What to do: In the material below, the lines containing the word "imgs" are required; copy each of them.

= Beginning of Section =

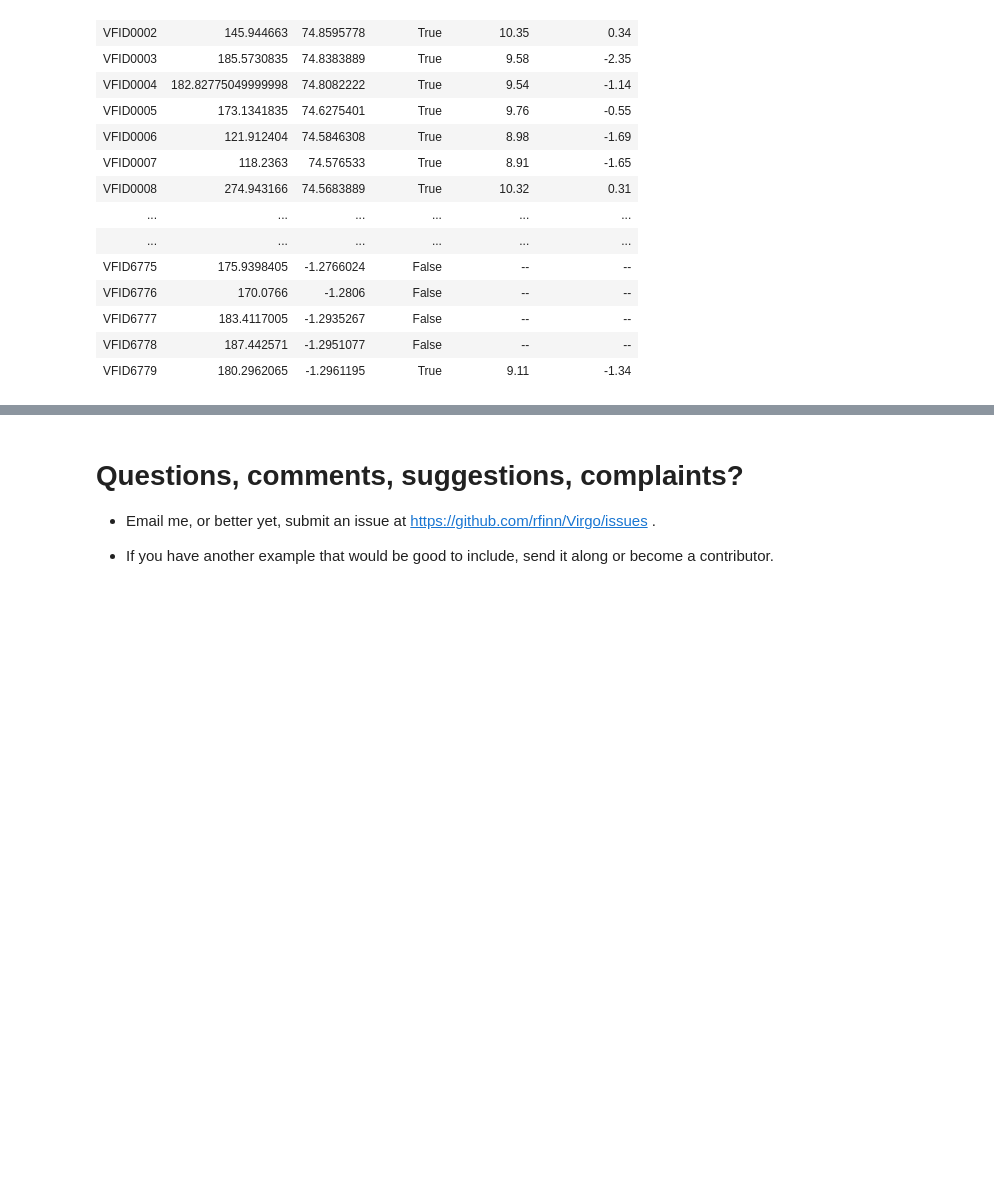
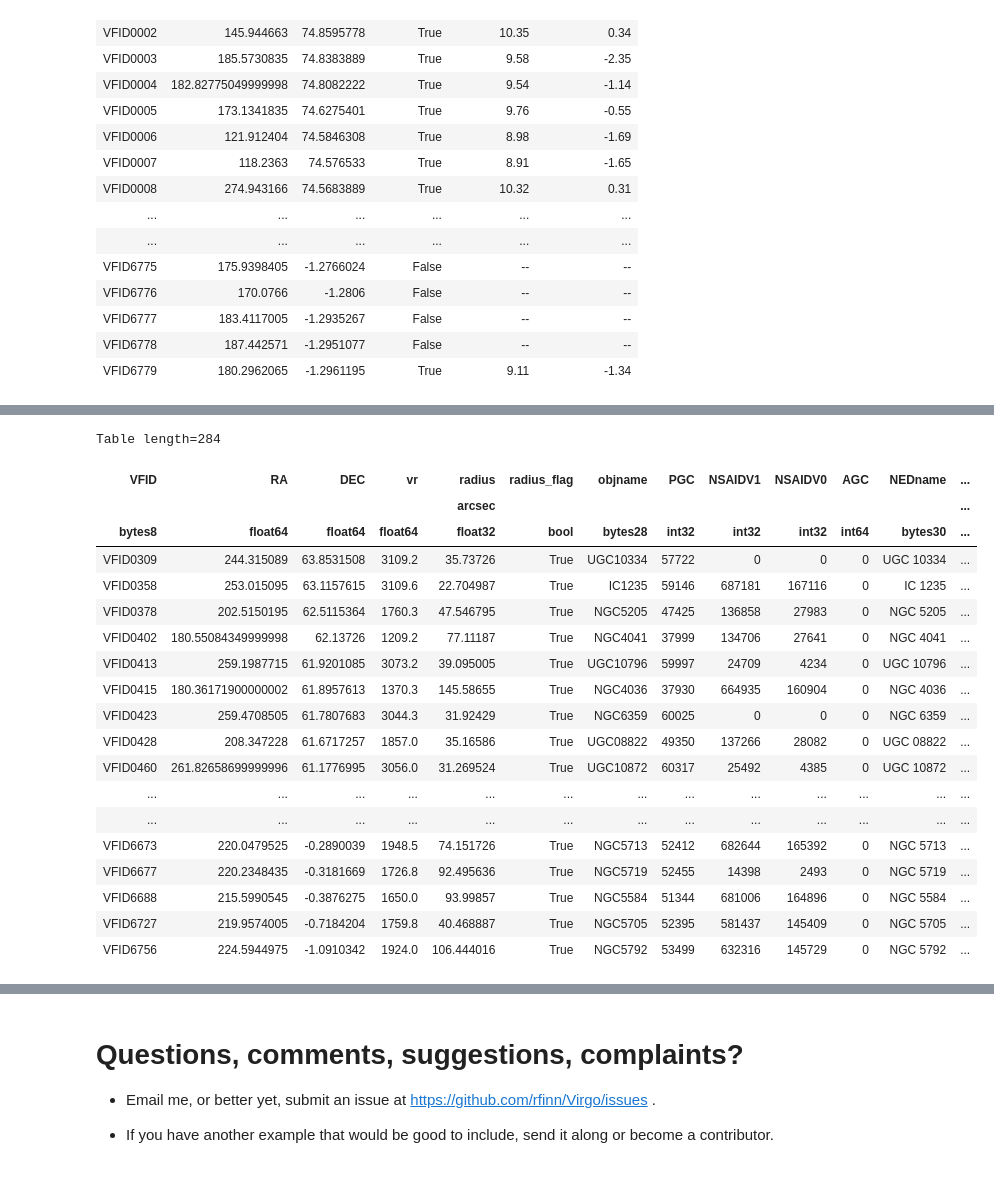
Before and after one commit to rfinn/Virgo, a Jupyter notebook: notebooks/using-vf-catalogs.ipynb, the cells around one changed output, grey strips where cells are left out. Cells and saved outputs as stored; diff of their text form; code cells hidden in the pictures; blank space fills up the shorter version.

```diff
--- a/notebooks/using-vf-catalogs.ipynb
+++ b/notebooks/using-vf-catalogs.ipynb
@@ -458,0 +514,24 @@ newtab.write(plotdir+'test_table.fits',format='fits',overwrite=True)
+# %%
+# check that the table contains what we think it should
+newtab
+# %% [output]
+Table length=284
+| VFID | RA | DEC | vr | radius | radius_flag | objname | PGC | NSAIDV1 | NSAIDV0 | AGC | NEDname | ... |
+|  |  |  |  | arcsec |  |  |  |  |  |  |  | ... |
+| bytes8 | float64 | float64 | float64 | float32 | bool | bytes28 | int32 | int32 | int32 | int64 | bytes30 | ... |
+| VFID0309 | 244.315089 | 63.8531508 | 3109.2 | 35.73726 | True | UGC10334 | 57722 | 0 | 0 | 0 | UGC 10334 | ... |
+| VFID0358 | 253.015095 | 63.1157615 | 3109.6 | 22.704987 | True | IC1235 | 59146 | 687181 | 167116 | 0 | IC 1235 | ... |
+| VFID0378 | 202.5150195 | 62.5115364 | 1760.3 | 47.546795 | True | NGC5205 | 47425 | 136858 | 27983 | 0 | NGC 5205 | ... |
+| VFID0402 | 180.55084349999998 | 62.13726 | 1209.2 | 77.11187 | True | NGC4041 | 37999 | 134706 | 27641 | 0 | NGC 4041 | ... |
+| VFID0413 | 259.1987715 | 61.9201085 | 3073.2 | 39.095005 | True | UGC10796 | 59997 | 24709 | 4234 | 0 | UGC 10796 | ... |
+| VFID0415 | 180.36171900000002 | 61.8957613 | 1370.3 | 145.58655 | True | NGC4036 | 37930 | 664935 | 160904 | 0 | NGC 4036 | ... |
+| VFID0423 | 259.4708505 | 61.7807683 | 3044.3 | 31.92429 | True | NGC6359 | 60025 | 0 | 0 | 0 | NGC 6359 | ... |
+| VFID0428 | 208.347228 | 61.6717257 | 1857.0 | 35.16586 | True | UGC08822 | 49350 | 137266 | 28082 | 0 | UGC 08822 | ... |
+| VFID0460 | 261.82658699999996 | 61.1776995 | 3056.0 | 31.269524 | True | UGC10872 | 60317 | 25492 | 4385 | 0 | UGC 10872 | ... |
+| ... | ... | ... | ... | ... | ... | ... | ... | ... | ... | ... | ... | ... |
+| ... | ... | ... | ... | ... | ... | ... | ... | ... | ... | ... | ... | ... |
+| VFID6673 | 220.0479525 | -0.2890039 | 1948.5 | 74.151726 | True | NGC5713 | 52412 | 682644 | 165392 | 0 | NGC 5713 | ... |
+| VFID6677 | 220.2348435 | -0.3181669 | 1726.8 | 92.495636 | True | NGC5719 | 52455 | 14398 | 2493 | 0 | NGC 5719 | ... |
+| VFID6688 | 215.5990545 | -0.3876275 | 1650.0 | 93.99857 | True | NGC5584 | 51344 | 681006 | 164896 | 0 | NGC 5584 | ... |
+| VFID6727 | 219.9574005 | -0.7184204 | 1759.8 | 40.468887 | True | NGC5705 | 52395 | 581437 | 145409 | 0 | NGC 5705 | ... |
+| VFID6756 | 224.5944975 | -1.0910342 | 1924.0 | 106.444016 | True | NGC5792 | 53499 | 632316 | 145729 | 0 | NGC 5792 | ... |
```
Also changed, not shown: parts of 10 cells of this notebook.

= End of Section =
= Beginning of Section =

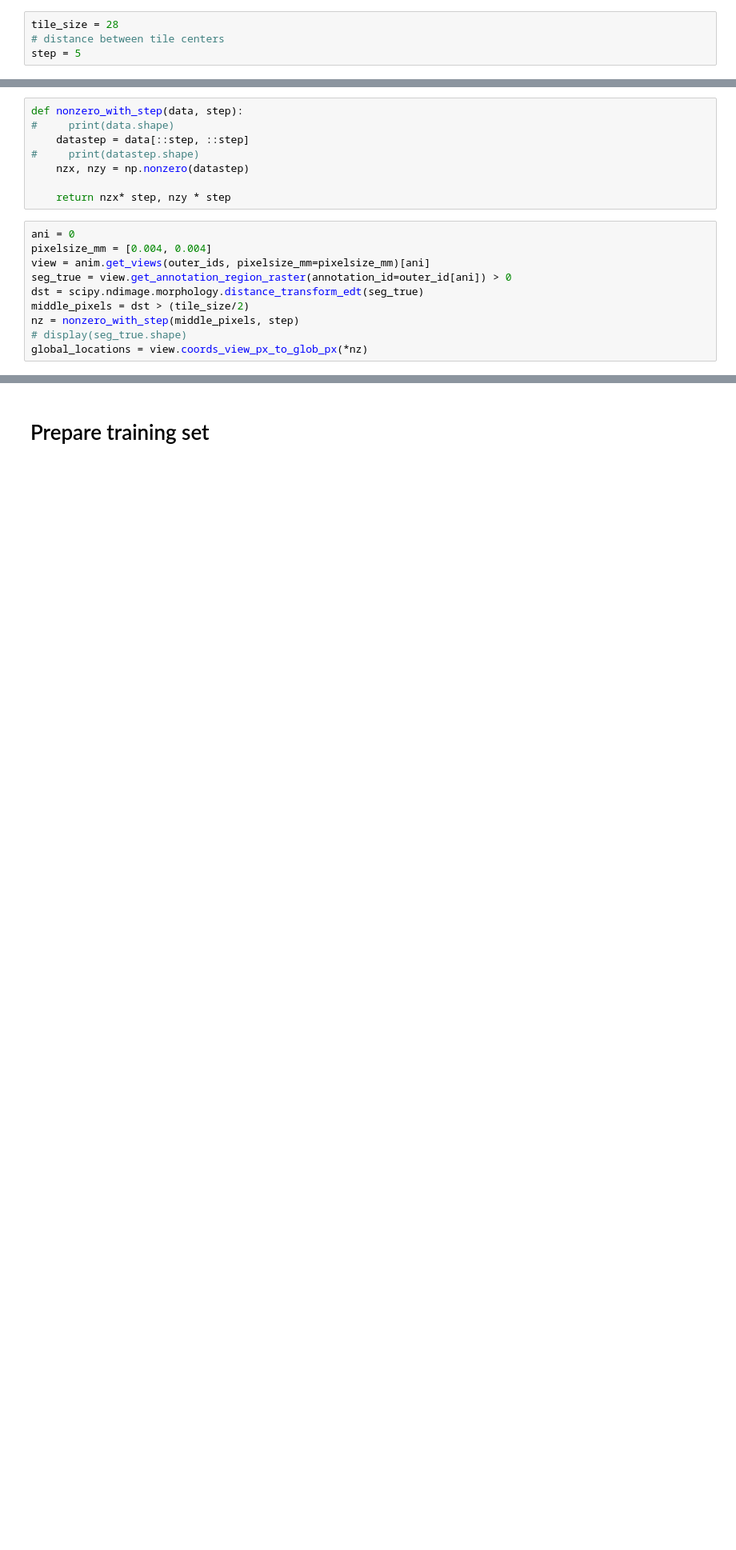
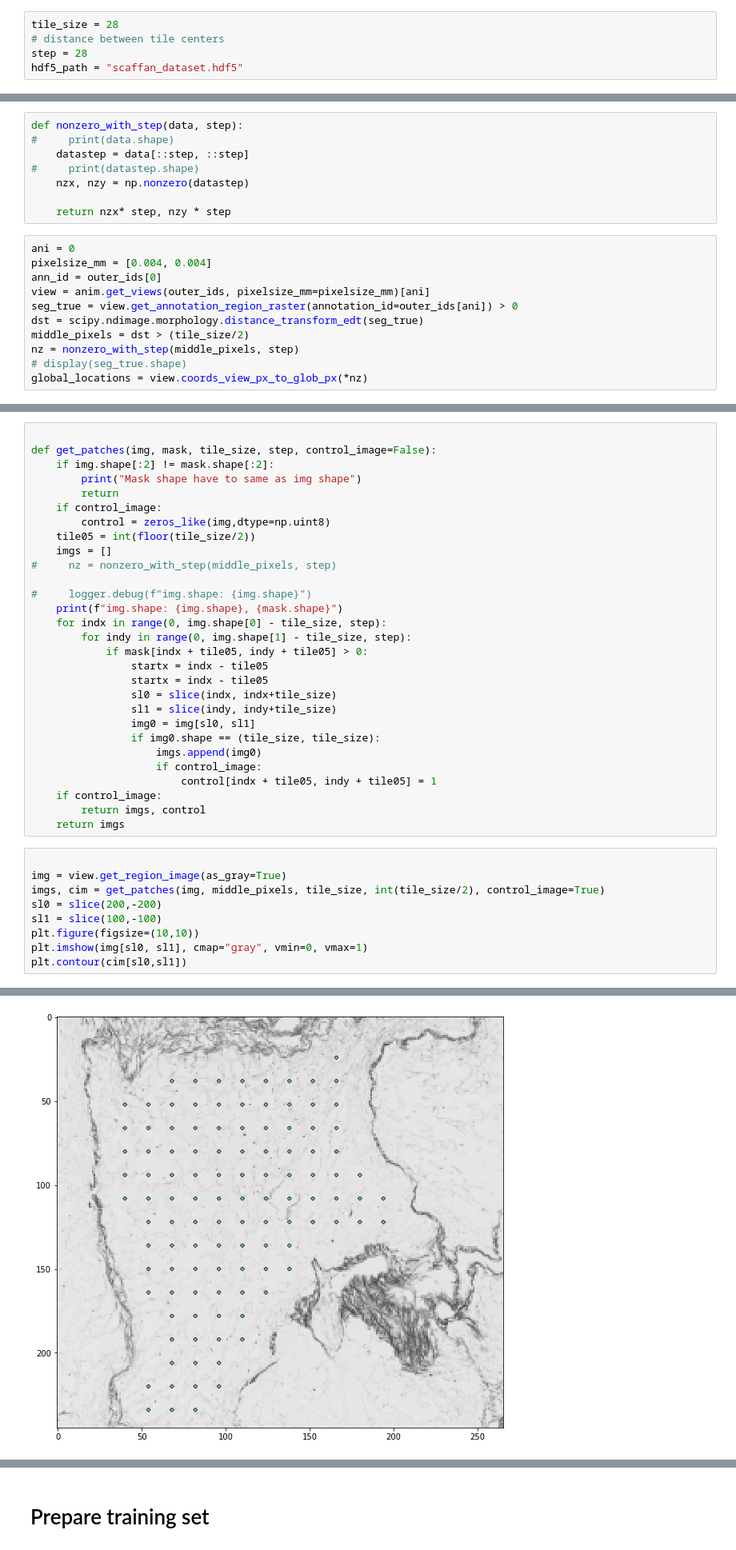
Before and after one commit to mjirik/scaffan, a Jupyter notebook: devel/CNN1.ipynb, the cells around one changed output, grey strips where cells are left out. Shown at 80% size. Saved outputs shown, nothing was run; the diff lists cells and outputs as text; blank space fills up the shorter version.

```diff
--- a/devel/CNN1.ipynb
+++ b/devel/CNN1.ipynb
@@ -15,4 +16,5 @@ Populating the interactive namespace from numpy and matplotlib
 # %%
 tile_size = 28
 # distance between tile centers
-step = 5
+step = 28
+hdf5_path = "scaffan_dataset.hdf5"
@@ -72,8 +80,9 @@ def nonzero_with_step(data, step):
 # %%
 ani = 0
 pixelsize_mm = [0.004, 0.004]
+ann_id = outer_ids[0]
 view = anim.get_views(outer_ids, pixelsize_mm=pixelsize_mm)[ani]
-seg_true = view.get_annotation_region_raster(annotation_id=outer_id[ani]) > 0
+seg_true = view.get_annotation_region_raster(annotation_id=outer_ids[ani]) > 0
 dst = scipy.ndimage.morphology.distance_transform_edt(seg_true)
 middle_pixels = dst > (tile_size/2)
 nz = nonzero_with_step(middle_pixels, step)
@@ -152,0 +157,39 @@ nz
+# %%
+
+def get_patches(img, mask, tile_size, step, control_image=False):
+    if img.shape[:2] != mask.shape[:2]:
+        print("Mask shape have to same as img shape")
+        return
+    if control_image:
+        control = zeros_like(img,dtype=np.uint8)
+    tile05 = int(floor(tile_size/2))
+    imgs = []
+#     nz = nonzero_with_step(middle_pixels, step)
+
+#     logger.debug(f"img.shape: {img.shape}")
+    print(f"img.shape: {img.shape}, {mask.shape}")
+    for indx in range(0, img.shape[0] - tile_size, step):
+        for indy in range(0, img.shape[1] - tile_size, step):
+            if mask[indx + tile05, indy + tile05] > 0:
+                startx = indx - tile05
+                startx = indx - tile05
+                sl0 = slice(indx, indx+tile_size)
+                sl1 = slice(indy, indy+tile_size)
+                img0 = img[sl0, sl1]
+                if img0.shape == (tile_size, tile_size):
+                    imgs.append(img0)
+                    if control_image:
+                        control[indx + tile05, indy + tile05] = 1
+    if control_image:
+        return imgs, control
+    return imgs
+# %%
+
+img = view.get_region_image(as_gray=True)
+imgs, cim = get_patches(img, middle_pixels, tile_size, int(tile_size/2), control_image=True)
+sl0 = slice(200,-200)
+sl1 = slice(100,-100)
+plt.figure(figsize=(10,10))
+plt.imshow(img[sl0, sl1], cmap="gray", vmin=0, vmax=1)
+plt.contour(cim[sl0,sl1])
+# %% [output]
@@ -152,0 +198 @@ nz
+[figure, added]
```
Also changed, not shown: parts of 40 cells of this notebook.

= End of Section =

Response area:
+    imgs = []
+                    imgs.append(img0)
+        return imgs, control
+    return imgs
+imgs, cim = get_patches(img, middle_pixels, tile_size, int(tile_size/2), control_image=True)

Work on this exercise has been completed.